These days, we are so caught up in the past or future, always thinking about our to-do list, unread emails, urgent text messages. It’s so easy to forget what we are doing right now.
That’s where the practice of yoga and meditation helps: I was at a vinyasa class the other night that started off with an introspective pose (child's pose or balanasa). As our heads lay softly on our mats and our bodies were curled underneath us, the teacher instructed us to let go of our thoughts and future plans. She suggested that we let them fade away to the side of our minds because, for the duration of class, we would not be worrying about them and anyway they’d still be there when it was done. For that period, I only needed to focus on the breath, each yoga move, the way my body felt.
This whole concept of “living in the moment” has been guiding the way I try to live ever since. I have been living with awareness and intention, moving from one moment to the next. It has helped me become more present, productive and in-tune with my intuition.

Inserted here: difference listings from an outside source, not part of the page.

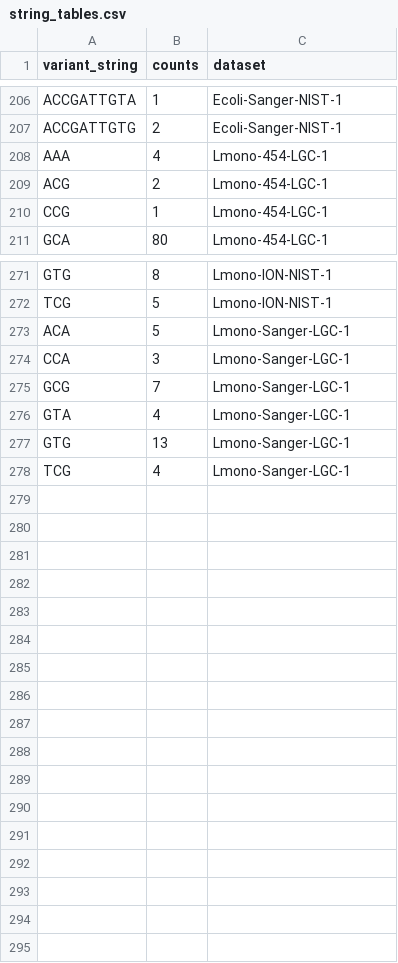
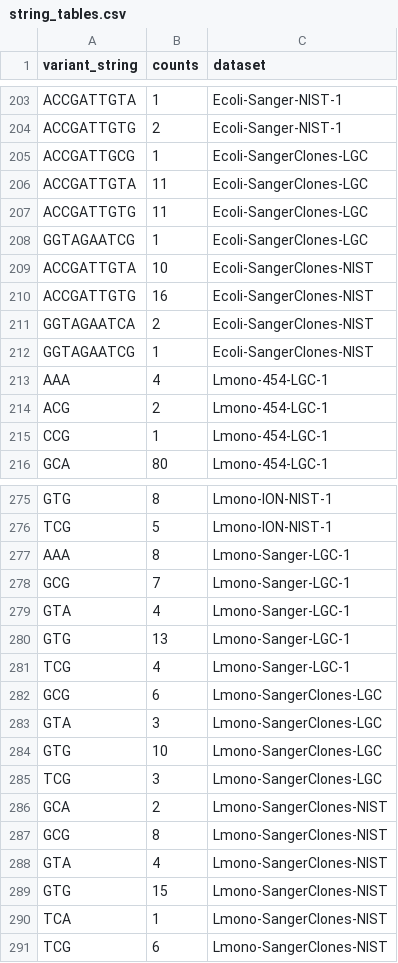
Before and after one commit to dasmoocher/ccqm_mbwg_16S, a CSV file: stats/data/string_tables.csv, drawn as a sheet; only a part is shown, gaps mark what is left out; the diff covers the shown part only.

```diff
--- a/stats/data/string_tables.csv
+++ b/stats/data/string_tables.csv
@@ -207,2 +204,10 @@
 "ACCGATTGTG",2,"Ecoli-Sanger-NIST-1"
+"ACCGATTGCG",1,"Ecoli-SangerClones-LGC"
+"ACCGATTGTA",11,"Ecoli-SangerClones-LGC"
+"ACCGATTGTG",11,"Ecoli-SangerClones-LGC"
+"GGTAGAATCG",1,"Ecoli-SangerClones-LGC"
+"ACCGATTGTA",10,"Ecoli-SangerClones-NIST"
+"ACCGATTGTG",16,"Ecoli-SangerClones-NIST"
+"GGTAGAATCA",2,"Ecoli-SangerClones-NIST"
+"GGTAGAATCG",1,"Ecoli-SangerClones-NIST"
 "AAA",4,"Lmono-454-LGC-1"
@@ -272,4 +276,3 @@
 "TCG",5,"Lmono-ION-NIST-1"
-"ACA",5,"Lmono-Sanger-LGC-1"
-"CCA",3,"Lmono-Sanger-LGC-1"
+"AAA",8,"Lmono-Sanger-LGC-1"
 "GCG",7,"Lmono-Sanger-LGC-1"
@@ -278 +281,11 @@
 "TCG",4,"Lmono-Sanger-LGC-1"
+"GCG",6,"Lmono-SangerClones-LGC"
+"GTA",3,"Lmono-SangerClones-LGC"
+"GTG",10,"Lmono-SangerClones-LGC"
+"TCG",3,"Lmono-SangerClones-LGC"
+"GCA",2,"Lmono-SangerClones-NIST"
+"GCG",8,"Lmono-SangerClones-NIST"
+"GTA",4,"Lmono-SangerClones-NIST"
+"GTG",15,"Lmono-SangerClones-NIST"
+"TCA",1,"Lmono-SangerClones-NIST"
+"TCG",6,"Lmono-SangerClones-NIST"
```
Also changed, not shown: 3 added rows, 7 removed rows and 2 edited cells elsewhere in this file, stats/data/biovar_table.csv, stats/data/string_stats_lmono.csv, 15 other files.
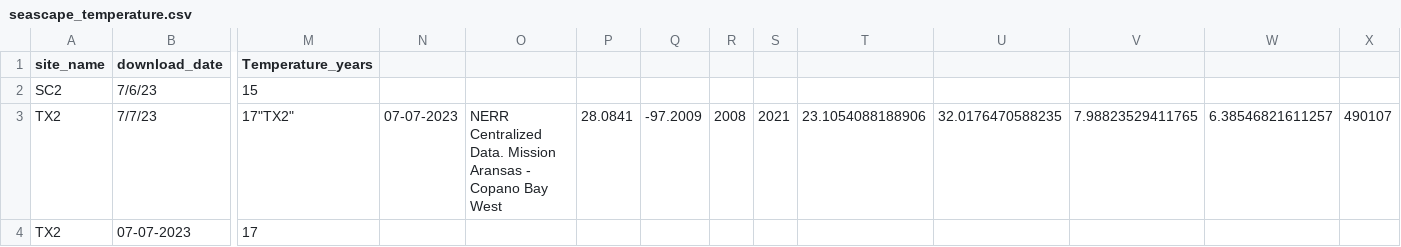
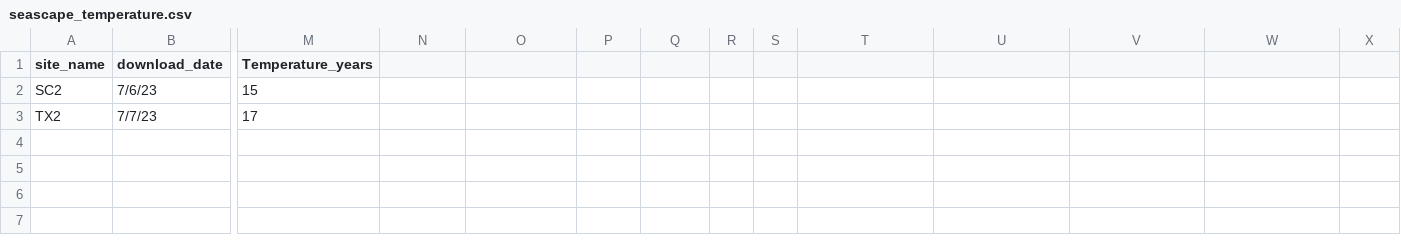
Before and after one commit to ModelValidationProgram/EasternOysterEnvData, a CSV file: 2022_SiteEnvironmentData/Seascape_Processed/seascape_temperature.csv, drawn as a sheet; only a part is shown, gaps mark what is left out; rows hold the shown columns only; the diff covers the shown part only; the diff names each change by its address in the sheet, - before the commit and + after, or states it on an @@ line.

```diff
--- a/2022_SiteEnvironmentData/Seascape_Processed/seascape_temperature.csv
+++ b/2022_SiteEnvironmentData/Seascape_Processed/seascape_temperature.csv
-M3 (Temperature_years): 17"TX2"
+M3 (Temperature_years): 17
-N3: 07-07-2023
+N3: (empty)
-O3: NERR Centralized Data. Mission Aransas - Copano Bay West
+O3: (empty)
-P3: 28.0841
+P3: (empty)
-Q3: -97.2009
+Q3: (empty)
-R3: 2008
+R3: (empty)
-S3: 2021
+S3: (empty)
-T3: 23.1054088188906
+T3: (empty)
-U3: 32.0176470588235
+U3: (empty)
-V3: 7.98823529411765
+V3: (empty)
-W3: 6.38546821611257
+W3: (empty)
-X3: 490107
+X3: (empty)
-row 4: TX2 | 07-07-2023 | 17
```
Also changed, not shown: 1 edited cell elsewhere in this file, 2022_SiteEnvironmentData/Seascape_Processed/seascape_salinity.csv, 2 other files.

This more aware lifestyle has already impacted the way I make decisions: Instead of operating on autopilot, I question everything, asking things such as, “Is this what I want to be doing?” and “How does this make me feel today?” Just the intention of checking in with myself helps to bring me into the present moment. Because what worked yesterday may not work today. Our bodies, minds, souls are evolving.
The first day after living with such awareness ended on a high note. I was in bed with a cup of peppermint tea, almond milk and a teaspoon of honey. (Local, raw, unfiltered honey releases melatonin in the brain, so it’s great to have before falling asleep.) I completed the majority of my to-do list—and not just completed it, but felt great about what I was putting out into the world.
But the best effect of this way of living has been how I end up caring for my friends and family better than I normally do. Interesting, right? I sent my friend that postcard that was sitting on my desk for weeks. I texted my friend right at midnight to wish her a “Happy Birthday.” I sent my family a link to an article that I thought would bring them some smiles. I asked my brother to go on a road trip with me during the holidays. I bought my best friends a bottle of my favorite organic oils. (Yes, go buy some!) I called my mom. I bought a train ticket to visit my friends in Boston next month. The list goes on.
Living in the moment allows me to be more present for them. And being present for them makes me more appreciative of the important things in life.
The quality of our lives is directly connected to the relationships we have with ourselves and others. Living in the moment makes these relationships stronger and healthier. All it requires is taking a beat to check in with ourselves and listen to what our minds, bodies and souls need right this second. In the present moment. Right now.